╭──

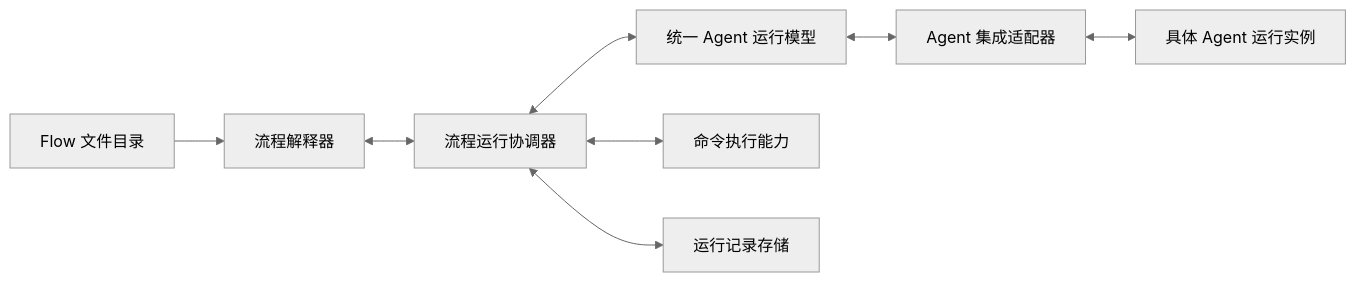
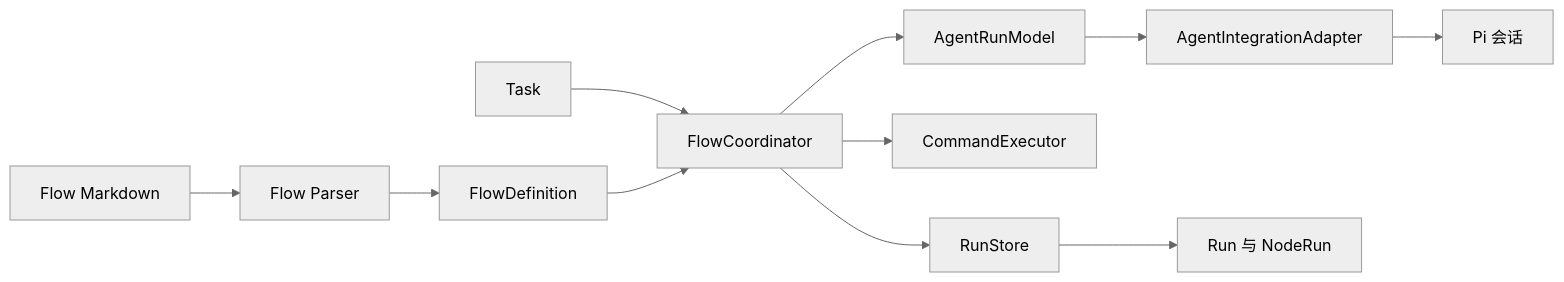
The first of 2 diagrams in docs/agent-flow-runtime-architecture.md (JhihJian/Agent-Flow-Runtime), drawn with Mermaid (neutral theme) before and after one commit. The commit also changed other lines of this file and 3 other files, not shown here.

Commit message:
docs: 重写 Flow Runtime 核心设计

````diff
--- a/docs/agent-flow-runtime-architecture.md
+++ b/docs/agent-flow-runtime-architecture.md
@@ -27,10 +58,13 @@
 ```mermaid
 flowchart LR
-  directory[Flow 文件目录] --> interpreter[流程解释器]
-  interpreter <--> coordinator[流程运行协调器]
-  coordinator <--> agentModel[统一 Agent 运行模型]
-  agentModel <--> adapter[Agent 集成适配器]
-  adapter <--> agent[具体 Agent 运行实例]
-  coordinator <--> command[命令执行能力]
-  coordinator <--> records[运行记录存储]
+  file[Flow Markdown] --> parser[Flow Parser]
+  parser --> definition[FlowDefinition]
+  task[Task] --> coordinator[FlowCoordinator]
+  definition --> coordinator
+  coordinator --> model[AgentRunModel]
+  model --> adapter[AgentIntegrationAdapter]
+  adapter --> pi[Pi 会话]
+  coordinator --> command[CommandExecutor]
+  coordinator --> store[RunStore]
+  store --> records[Run 与 NodeRun]
 ```
````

╰──

Assigned task:
Retype all entries exactly; omit pictures.

Exercise output:
The first of 2 diagrams in docs/agent-flow-runtime-architecture.md (JhihJian/Agent-Flow-Runtime), drawn with Mermaid (neutral theme) before and after one commit. The commit also changed other lines of this file and 3 other files, not shown here.

Commit message:
docs: 重写 Flow Runtime 核心设计

````diff
--- a/docs/agent-flow-runtime-architecture.md
+++ b/docs/agent-flow-runtime-architecture.md
@@ -27,10 +58,13 @@
 ```mermaid
 flowchart LR
-  directory[Flow 文件目录] --> interpreter[流程解释器]
-  interpreter <--> coordinator[流程运行协调器]
-  coordinator <--> agentModel[统一 Agent 运行模型]
-  agentModel <--> adapter[Agent 集成适配器]
-  adapter <--> agent[具体 Agent 运行实例]
-  coordinator <--> command[命令执行能力]
-  coordinator <--> records[运行记录存储]
+  file[Flow Markdown] --> parser[Flow Parser]
+  parser --> definition[FlowDefinition]
+  task[Task] --> coordinator[FlowCoordinator]
+  definition --> coordinator
+  coordinator --> model[AgentRunModel]
+  model --> adapter[AgentIntegrationAdapter]
+  adapter --> pi[Pi 会话]
+  coordinator --> command[CommandExecutor]
+  coordinator --> store[RunStore]
+  store --> records[Run 与 NodeRun]
 ```
````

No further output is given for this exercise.